◆ **To do**:
Output the whole listing exactly, with no pictures.

◆ **Records for the exercise**:
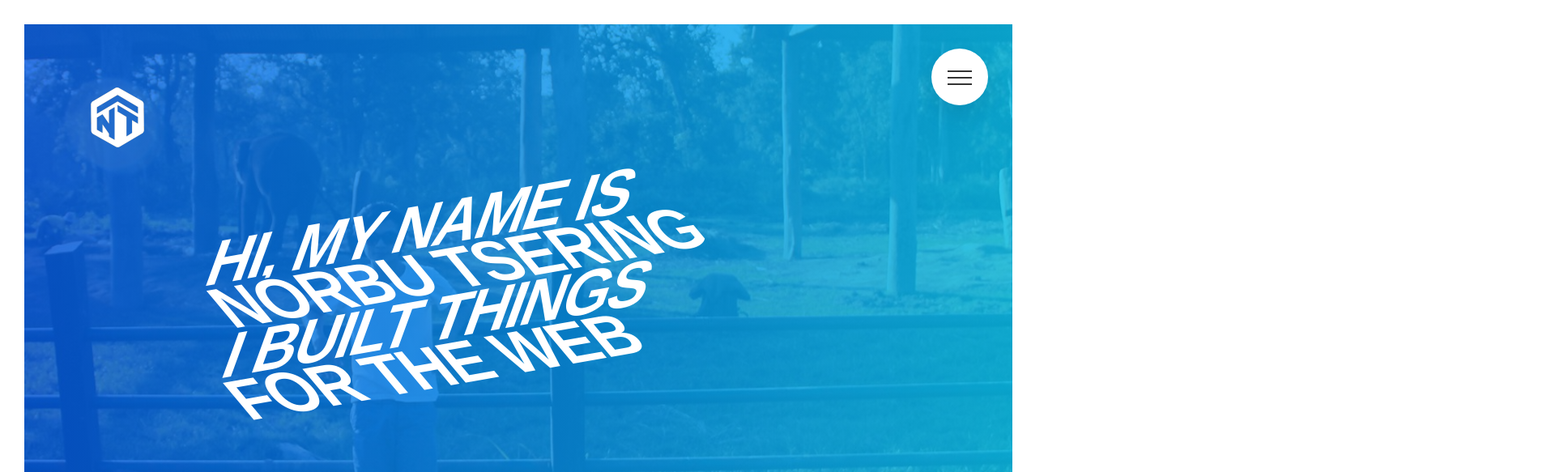
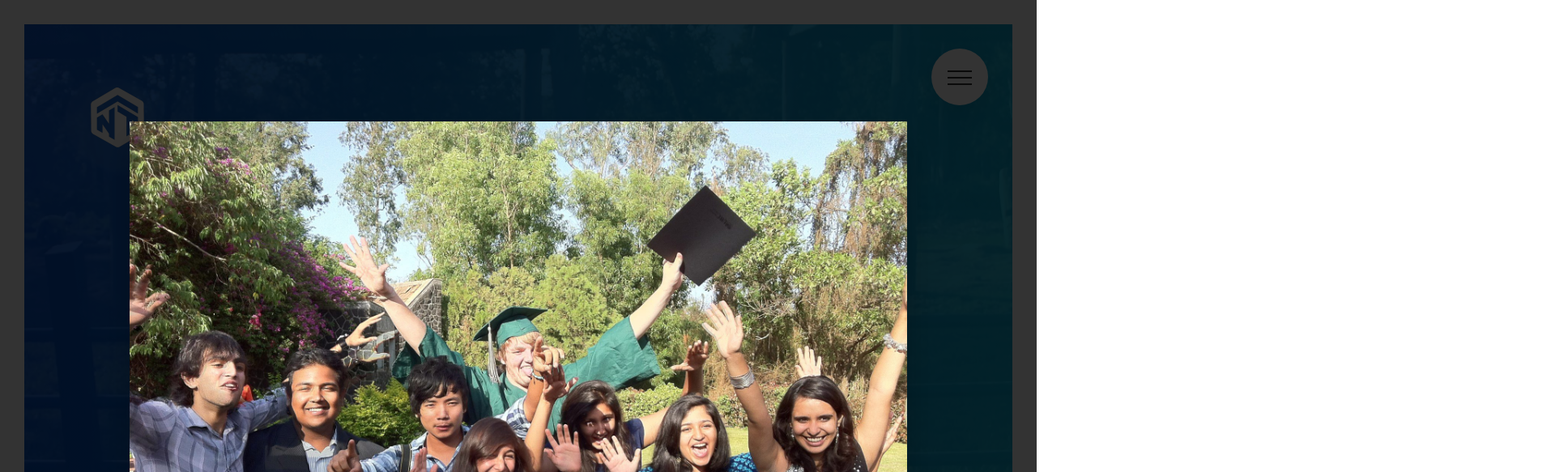
Before and after one commit to norbu-tsering/Norbu_Portfolio, a website: page index.html in a window 1280 px wide. Shown: the top 583 px of the page at 81% size, 1920 px wide, since content can reach past the window. Drawn offline with Linux system fonts and the light colour scheme.

Commit message:
main css

```diff
--- a/css/style.css
+++ b/css/style.css
@@ -522,6 +522,28 @@ body {
 .form__radio-input:checked ~ .form__radio-label .form__radio-button::after {
   opacity: 1; }
 
+.popup {
+  height: 100vh;
+  width: 100%;
+  position: fixed;
+  top: 0;
+  left: 0;
+  background-color: rgba(0, 0, 0, 0.8);
+  z-index: 8888; }
+  .popup__content {
+    position: absolute;
+    top: 50%;
+    left: 50%;
+    transform: translate(-50%, -50%);
+    width: 75%;
+    height: 50rem;
+    background-color: #fff;
+    box-shadow: 0 2rem 4rem rgba(0, 0, 0, 0.2);
+    border-radius: 3px; }
+  .popup__img {
+    display: block;
+    width: 100%; }
+
 .header {
   height: 95vh;
   background-image: linear-gradient(to right, rgba(4, 93, 233, 0.8), rgba(9, 198, 249, 0.8)), url(../img/12.jpg);
@@ -586,7 +608,7 @@ body {
   left: 50%;
   transform: translate(-50%, -50%);
   list-style: none;
-  text-align-last: center;
+  text-align: center;
   width: 100%; }
 
 .navigation__item {
@@ -600,7 +622,7 @@ body {
   color: #fff;
   text-decoration: none;
   text-transform: uppercase;
-  background-image: linear-gradient(120deg, transparent 0%, transparent 50%, #fff 50%);
+  background-image: linear-gradient(55deg, transparent 0%, transparent 50%, #fff 50%);
   background-size: 230%;
   transition: all .4s; }
   .navigation__link:link span, .navigation__link:visited span {
```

◆ **Finished exercise**:
Before and after one commit to norbu-tsering/Norbu_Portfolio, a website: page index.html in a window 1280 px wide. Shown: the top 583 px of the page at 81% size, 1920 px wide, since content can reach past the window. Drawn offline with Linux system fonts and the light colour scheme.

Commit message:
main css

```diff
--- a/css/style.css
+++ b/css/style.css
@@ -522,6 +522,28 @@ body {
 .form__radio-input:checked ~ .form__radio-label .form__radio-button::after {
   opacity: 1; }
 
+.popup {
+  height: 100vh;
+  width: 100%;
+  position: fixed;
+  top: 0;
+  left: 0;
+  background-color: rgba(0, 0, 0, 0.8);
+  z-index: 8888; }
+  .popup__content {
+    position: absolute;
+    top: 50%;
+    left: 50%;
+    transform: translate(-50%, -50%);
+    width: 75%;
+    height: 50rem;
+    background-color: #fff;
+    box-shadow: 0 2rem 4rem rgba(0, 0, 0, 0.2);
+    border-radius: 3px; }
+  .popup__img {
+    display: block;
+    width: 100%; }
+
 .header {
   height: 95vh;
   background-image: linear-gradient(to right, rgba(4, 93, 233, 0.8), rgba(9, 198, 249, 0.8)), url(../img/12.jpg);
@@ -586,7 +608,7 @@ body {
   left: 50%;
   transform: translate(-50%, -50%);
   list-style: none;
-  text-align-last: center;
+  text-align: center;
   width: 100%; }
 
 .navigation__item {
@@ -600,7 +622,7 @@ body {
   color: #fff;
   text-decoration: none;
   text-transform: uppercase;
-  background-image: linear-gradient(120deg, transparent 0%, transparent 50%, #fff 50%);
+  background-image: linear-gradient(55deg, transparent 0%, transparent 50%, #fff 50%);
   background-size: 230%;
   transition: all .4s; }
   .navigation__link:link span, .navigation__link:visited span {
```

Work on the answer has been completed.